Myers's argument is unavailing. Viewing the facts in the light most deferential to the district court's findings, it is plausible that Myers knew—or should have known—that the list of more than 100 names coming from a nursing home would include at least some people who qualified as vulnerable victims under U.S.S.G. § 3A1.1. Based on Ayo's testimony and the length of her relationship with Myers, it was reasonable for the district court to infer that Myers should have known where Ayo worked and where the names came from. Even though Myers argues that she did not have actual knowledge of the nursing home residents' mental and physical incapacities, she cannot successfully argue that she did not have constructive knowledge. A reasonable person, in Myers's position, should know that at least some of the residents of a nursing home are residents due to their mental or physical disabilities. It is reasonable to impute this common knowledge upon Myers. Thus, the district court made reasonable inferences and determined, by a preponderance of the evidence, that Myers's relationship and discussion with Ayo prior to Ayo giving her the list supported Myers's constructive knowledge of the vulnerable victims. See Wilcox, 631 F.3d at 755. Thus, the district court did not clearly err in applying the vulnerable victim enhancement based upon its factual findings. See U.S.S.G. § 3A1 .1 cmt. n. 2; see also Cisneros–Gutierrez, 517 F.3d at 764.
C. Ineffective Assistance of Counsel
Although Myers argues that she was deprived of effective assistance at trial, she acknowledges in the reply brief that the claim was not raised at the district court and may not be properly reviewed on direct appeal.
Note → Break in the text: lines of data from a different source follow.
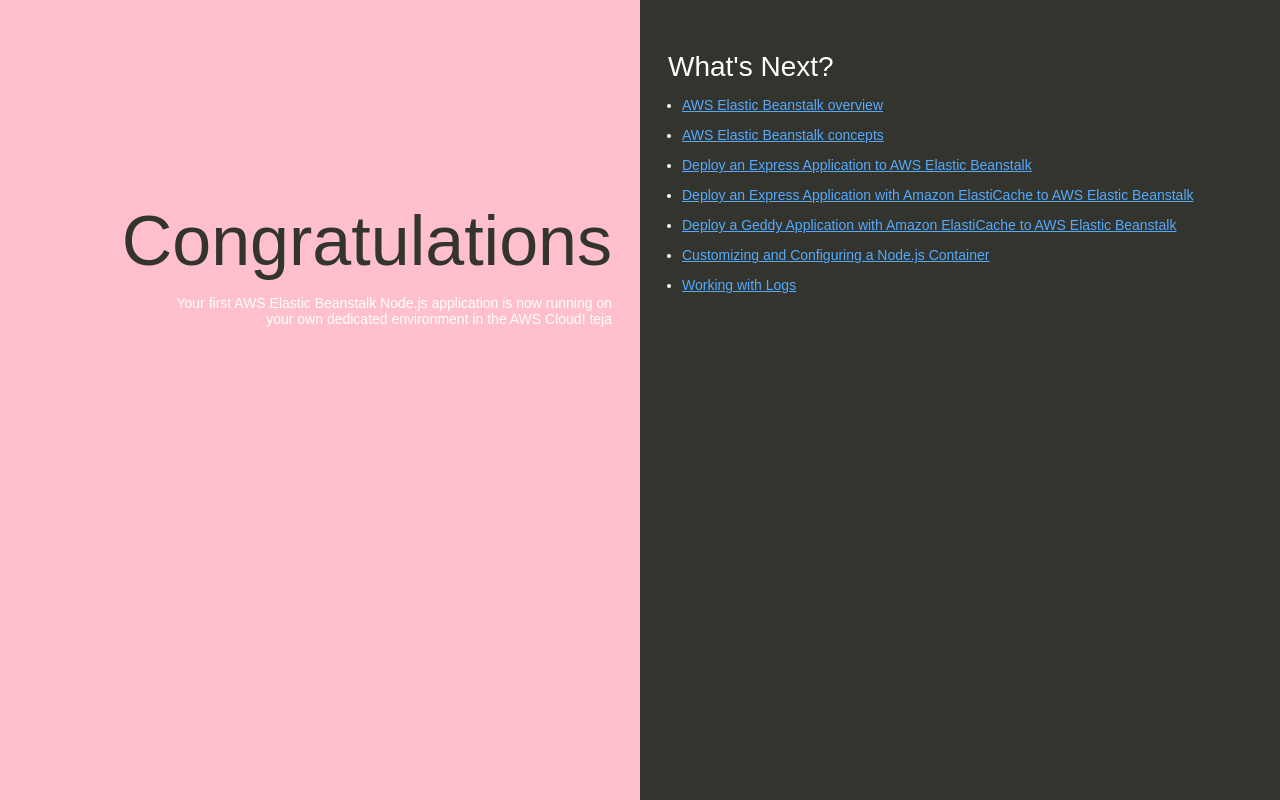
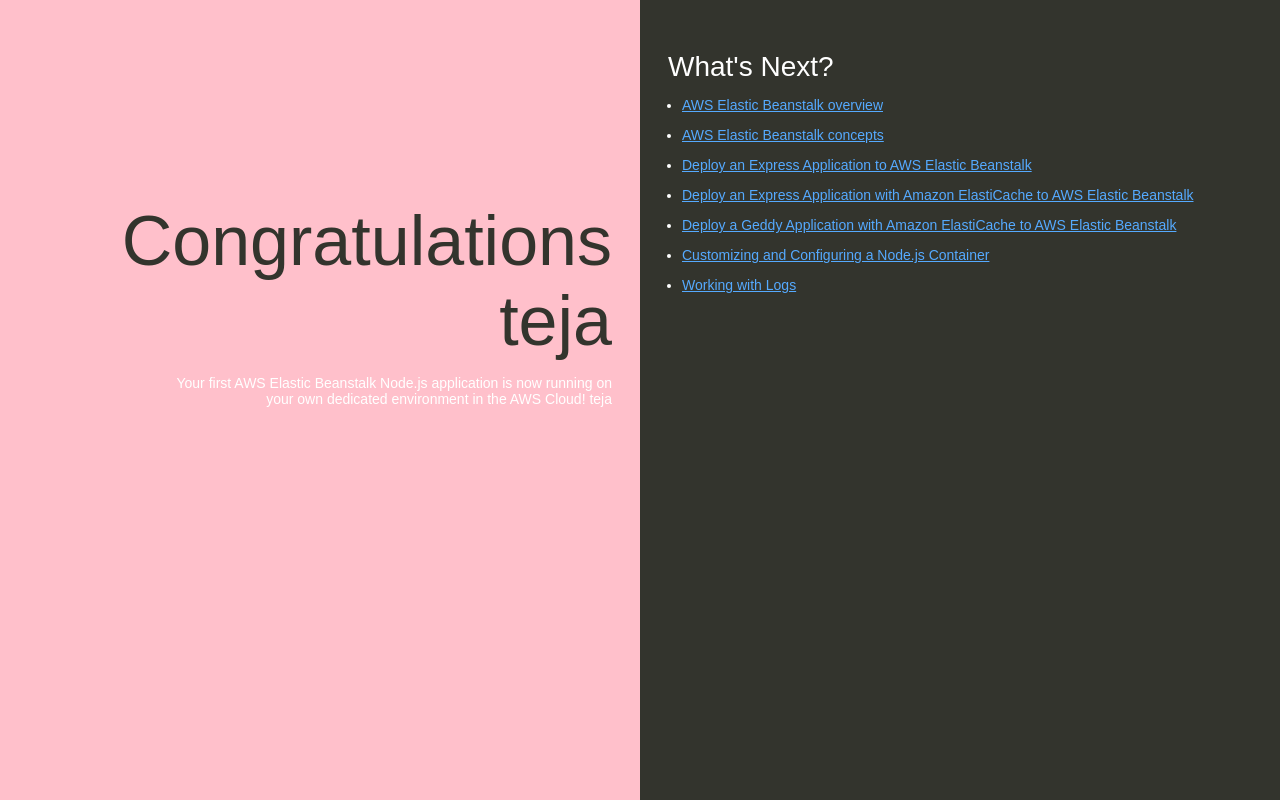
Before and after one commit to gsmteja/node-js-app, a website: page index.html in a window 1280 px wide. Drawn offline with Linux system fonts and the light colour scheme.

Commit message:
Update index.html

```diff
--- a/index.html
+++ b/index.html
@@ -74,7 +74,7 @@
   </head>
   <body>
     <div class="textColumn">
-      <h1>Congratulations</h1>
+      <h1>Congratulations teja</h1>
       <p>Your first AWS Elastic Beanstalk Node.js application is now running on your own dedicated environment in the AWS Cloud! teja</p>
     </div>
     <div class="linksColumn">
```
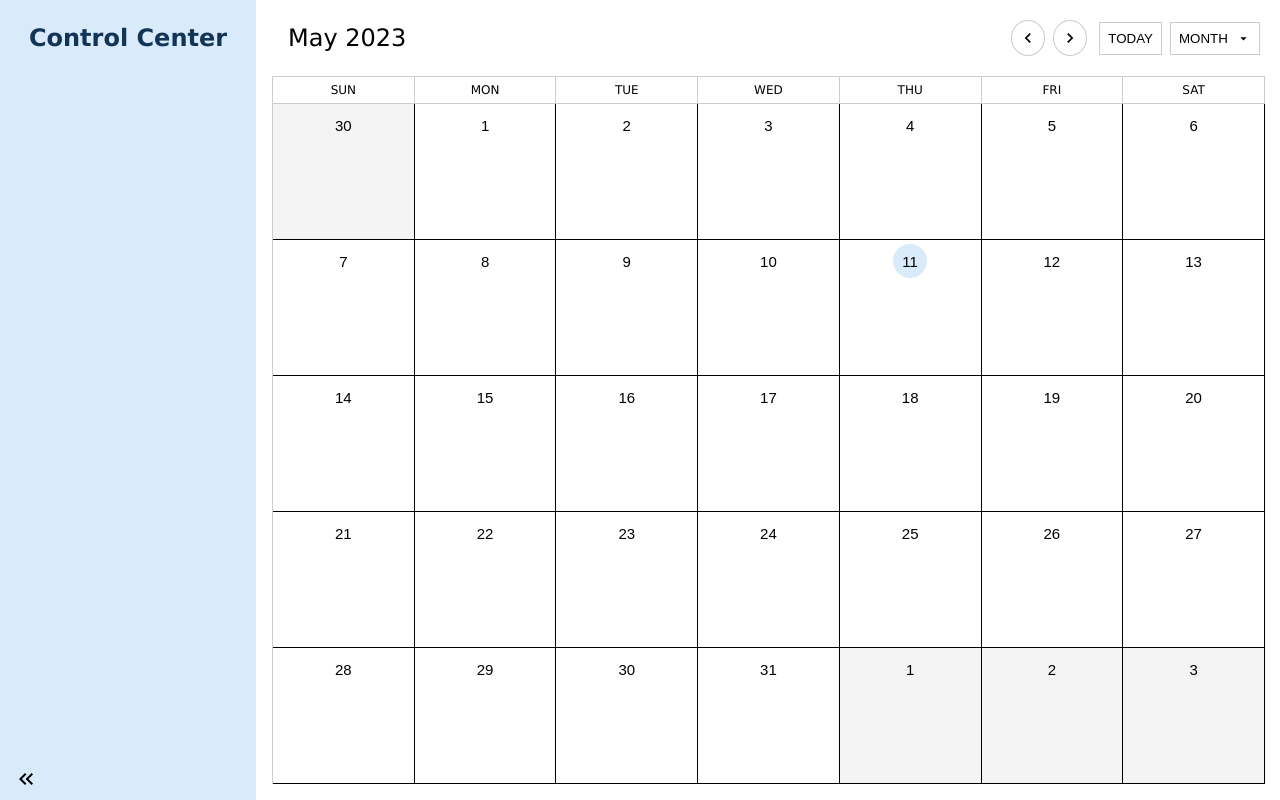
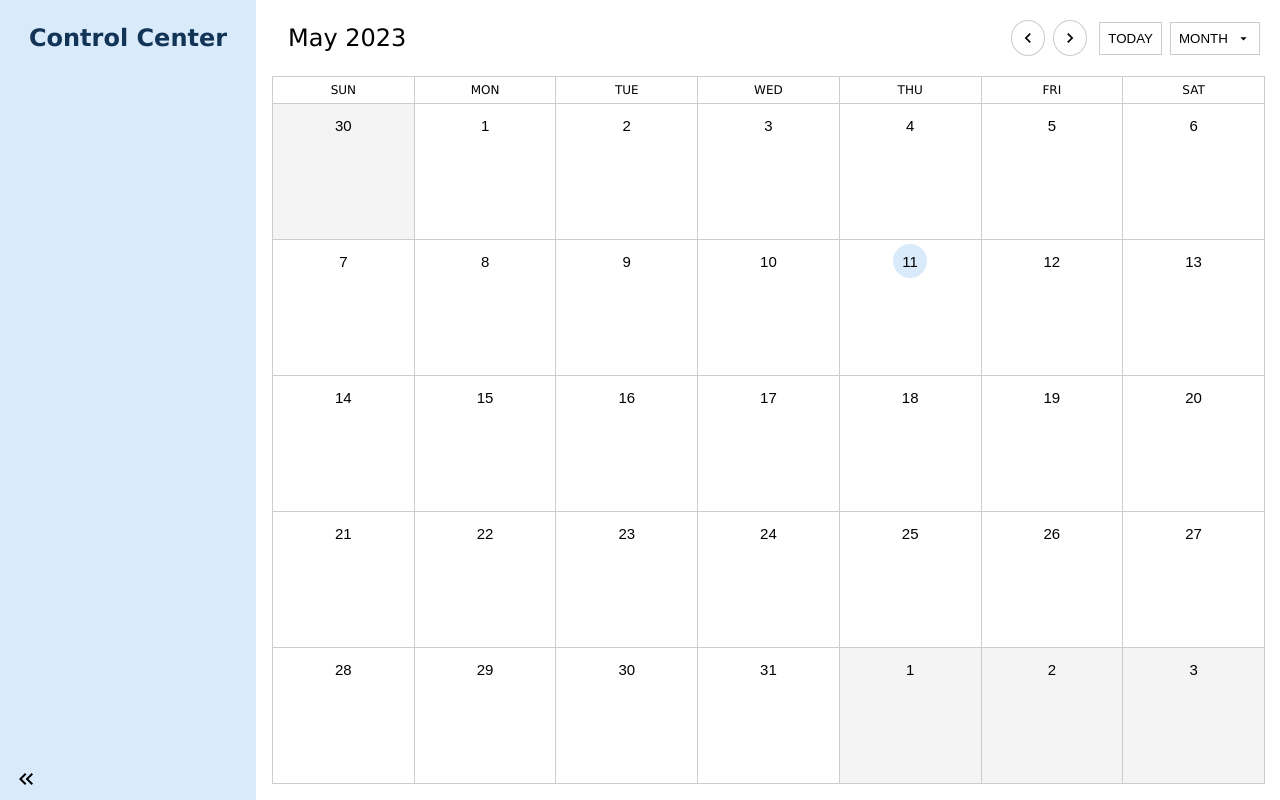
Before and after one commit to polyphonic13/vue3-calendar, a Vue app: page / in a window 1280 px wide. Built offline with nearby package versions, Linux system fonts and the light colour scheme.

Commit message:
more sass variables

```diff
--- a/src/components/DayOfMonth.vue
+++ b/src/components/DayOfMonth.vue
@@ -89,6 +89,7 @@
 </script>
 
 <style scoped lang="scss">
+    @import '../styles/variables.scss';
     @import '../styles/mixins.scss';
 
     .day {
@@ -101,9 +102,8 @@
 
         background-color: $active-bg01;
 
-        border-color: $border-color01;
-        border-right: 1px solid;
-        border-bottom: 1px solid;
+        border-right: 1px solid $border-color01;
+        border-bottom: 1px solid $border-color01;
 
         cursor: pointer;
     }
@@ -163,7 +163,7 @@
     }
 
     .day_button:hover {
-        background-color: #eee;
+        background-color: $active-bg01-hover;
     }
 
     .day_btn--current {
--- a/src/components/DaysOfWeekNames.vue
+++ b/src/components/DaysOfWeekNames.vue
@@ -15,8 +15,10 @@
 </script>
 
 <style scoped lang="scss">
+    @import '../styles/variables.scss';
+
     .day_names {
-    background-color: #fff;
+        background-color: $active-bg01;
         width: 100%;
         min-height: 28px;
         box-sizing: border-box;
@@ -30,9 +32,9 @@
         height: 100%;
 
         box-sizing: border-box;
-    border-top: 1px #ccc solid;
-    border-right: 1px #ccc solid;
-    border-bottom: 1px #ccc solid;
+        border-top: 1px solid $border-color01;
+        border-right: 1px solid $border-color01;
+        border-bottom: 1px solid $border-color01;
 
         display:flex;
         align-items: center;
--- a/src/components/MonthLayout.vue
+++ b/src/components/MonthLayout.vue
@@ -124,13 +124,15 @@
 </script>
 
 <style scoped lang="scss">
+    @import '../styles/variables.scss';
+
     .month {
         width: 100%;
         flex: 1;
         display: flex;
         flex-direction: column;
 
-        border-left: 1px #ccc solid;
+        border-left: 1px solid $border-color01;
     }
 
     .week {
```
Lines whose indentation alone changed are shown as unchanged.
She conceded that resolution of her claims of ineffective assistant of counsel would require this court to review evidence outside of the record on appeal. As such, these claims are properly reserved for collateral attack. See United States v. Cantwell, 470 F.3d 1087, 1091 (5th Cir.2006) (“[A] claim for ineffective assistance of counsel cannot be resolved on direct appeal when the claim has not been raised before the district court since no opportunity existed to develop the record on the merits of the allegations.” (internal quotation marks and citation omitted)). Therefore, we decline to consider this claim.
For the foregoing reasons, we VACATE Myers's sentence and REMAND for resentencing due to an Ex Post Facto Clause violation.
1. Pursuant to Federal Rule of Appellate Procedure 10(e)(2)(c), the court of appeals may supplement the record “if anything material to either party is omitted from ․ the record by error or accident ․“; see also Creative Consumer Concepts, Inc. v. Kreisler, 563 F.3d 1070, 1074 n. 1 (10th Cir.2009); Yarrington v. Davies, 992 F.2d 1077, 1080–81 (10th Cir.1993); Cuello–Suarez v. Puerto Rico Elec. Power Authority, 988 F.2d 275, 277 (1st Cir.1993).
CARL E. STEWART, Chief Judge: